With the efficient pre-fab panels that make up the walls of my home, it’s vital that I don’t let all the heat—and my budget—escape out my 47 windows. So the fact that I had my heart set on sleek aluminum frames instead of wood or vinyl posed some challenges.
Residential aluminum windows tend to be inefficient because metal is far more conductive than wood, allowing significant heat loss, so they’re mostly used in warmer climates. Commercial models use thicker frames with a strip of insulating resin as a thermal break between the interior and exterior. But the extra materials and complicated design raise the price, and commercial makers aren’t set up for small residential orders. I got an astonishing quote of $137,000 for a mix of casement, fixed and slider models.
Then my architect found Tom Gordon, who runs a 16-person custom window-making shop in Rhode Island. Gordon has been designing an affordable, efficient residential aluminum model—the
Biltite Evolution—for the past two years.
His frames use four insulating techniques: two types of plastic thermal breaks, air pockets to help prevent condensation and three panes of glass with argon trapped between them. Since these don’t need to be as robust as commercial windows, Gordon uses thinner-walled aluminum, which keeps the price down, and dealing directly with the manufacturer (Gordon) cuts out the standard distributor markup. My total bill is around $55,000.
A simulation of the window design run by an independent testing lab showed that it would be 50 percent more efficient than a vinyl window, with a U-value (a measure of how well it conducts heat) of 0.21, low enough to qualify for an energy tax credit.
Next up: Turning the roof into a living room.
House: 3,500-square-foot, four-bedroom contemporary
Location: Greenwich, N.Y.
Project: Install energy-efficient aluminum windows
Time to install: About a week
Eco-advantage: Less heat loss than standard aluminum or vinyl windows
What’s Inside Biltite Evolution Windows?
Already have a home?
Four More Green Windows and Doors
- Clean Caulk
Sealing air leaks with caulk is the easiest way to reduce energy costs—up to 20 percent on heating and cooling bills. And now you can do it without trapping noxious volatile organic compounds (VOCs), with Smart zero VOC rubberized caulk, the first made without headache-inducing chemicals. $2.39; gardner-gibson.com
Champion’s steel-and-fiberglass doors are the first to earn Green Seal certification, which evaluates a product’s manufacturing and life cycle.
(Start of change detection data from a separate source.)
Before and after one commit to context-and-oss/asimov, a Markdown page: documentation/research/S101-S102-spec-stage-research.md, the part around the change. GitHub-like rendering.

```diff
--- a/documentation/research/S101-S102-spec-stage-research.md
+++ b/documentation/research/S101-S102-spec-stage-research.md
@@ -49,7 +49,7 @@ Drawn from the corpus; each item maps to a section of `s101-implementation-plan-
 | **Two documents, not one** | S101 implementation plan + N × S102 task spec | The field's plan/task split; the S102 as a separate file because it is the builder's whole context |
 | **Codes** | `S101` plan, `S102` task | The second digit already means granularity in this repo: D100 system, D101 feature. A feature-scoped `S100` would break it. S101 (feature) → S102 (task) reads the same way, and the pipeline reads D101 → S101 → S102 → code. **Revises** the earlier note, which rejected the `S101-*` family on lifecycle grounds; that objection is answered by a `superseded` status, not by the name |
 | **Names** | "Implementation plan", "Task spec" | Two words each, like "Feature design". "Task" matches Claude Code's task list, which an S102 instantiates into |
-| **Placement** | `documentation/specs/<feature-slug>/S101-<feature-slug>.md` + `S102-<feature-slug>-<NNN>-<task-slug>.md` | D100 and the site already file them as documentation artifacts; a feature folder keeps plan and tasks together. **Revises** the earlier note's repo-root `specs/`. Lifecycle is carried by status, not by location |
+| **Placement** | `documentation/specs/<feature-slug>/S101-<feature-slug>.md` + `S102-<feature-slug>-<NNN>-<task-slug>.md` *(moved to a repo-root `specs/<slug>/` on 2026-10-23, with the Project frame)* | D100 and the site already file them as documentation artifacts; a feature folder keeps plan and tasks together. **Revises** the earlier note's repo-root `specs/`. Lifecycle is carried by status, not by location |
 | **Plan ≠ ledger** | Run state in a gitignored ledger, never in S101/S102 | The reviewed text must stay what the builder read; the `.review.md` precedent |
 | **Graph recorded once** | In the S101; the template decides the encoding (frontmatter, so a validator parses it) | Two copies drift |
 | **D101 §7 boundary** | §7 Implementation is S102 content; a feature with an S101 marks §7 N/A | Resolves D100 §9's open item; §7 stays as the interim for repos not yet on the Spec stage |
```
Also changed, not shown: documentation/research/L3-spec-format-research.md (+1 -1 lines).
The company ensures that its materials have no lead or mercury, coats the door with low-VOC paint, and recycles its own scrap metal and water during production. From $1,500; championwindow.com
- UV-Free Window
Huper Optik’s Ceramic 30 window film deflects up to 70 percent of the sun’s heat, helping to cool the home while blocking nearly all ultraviolet rays, which can fade furniture. The film is embedded with NASA-developed titanium nitride beads that block UV and infrared light, but let visible light through. From $7 per square foot; huperoptikusa.com
- Greenest Glass
Soon your windows could double as solar panels. RSi’s 60-percent-transparent photovoltaic-embedded glass can produce about 36 watts from a typical three-by-four-foot window in direct sunlight and can be electronically frosted. It’s being tested on commercial buildings in California and could trickle down to homes as early as 2011. solar.tm
John B. Carnett, PopSci’s_ staff photographer, is using the latest green technology to build his dream home. Follow along as the project progresses on his Green Dream blog: popsci.com/green-dream_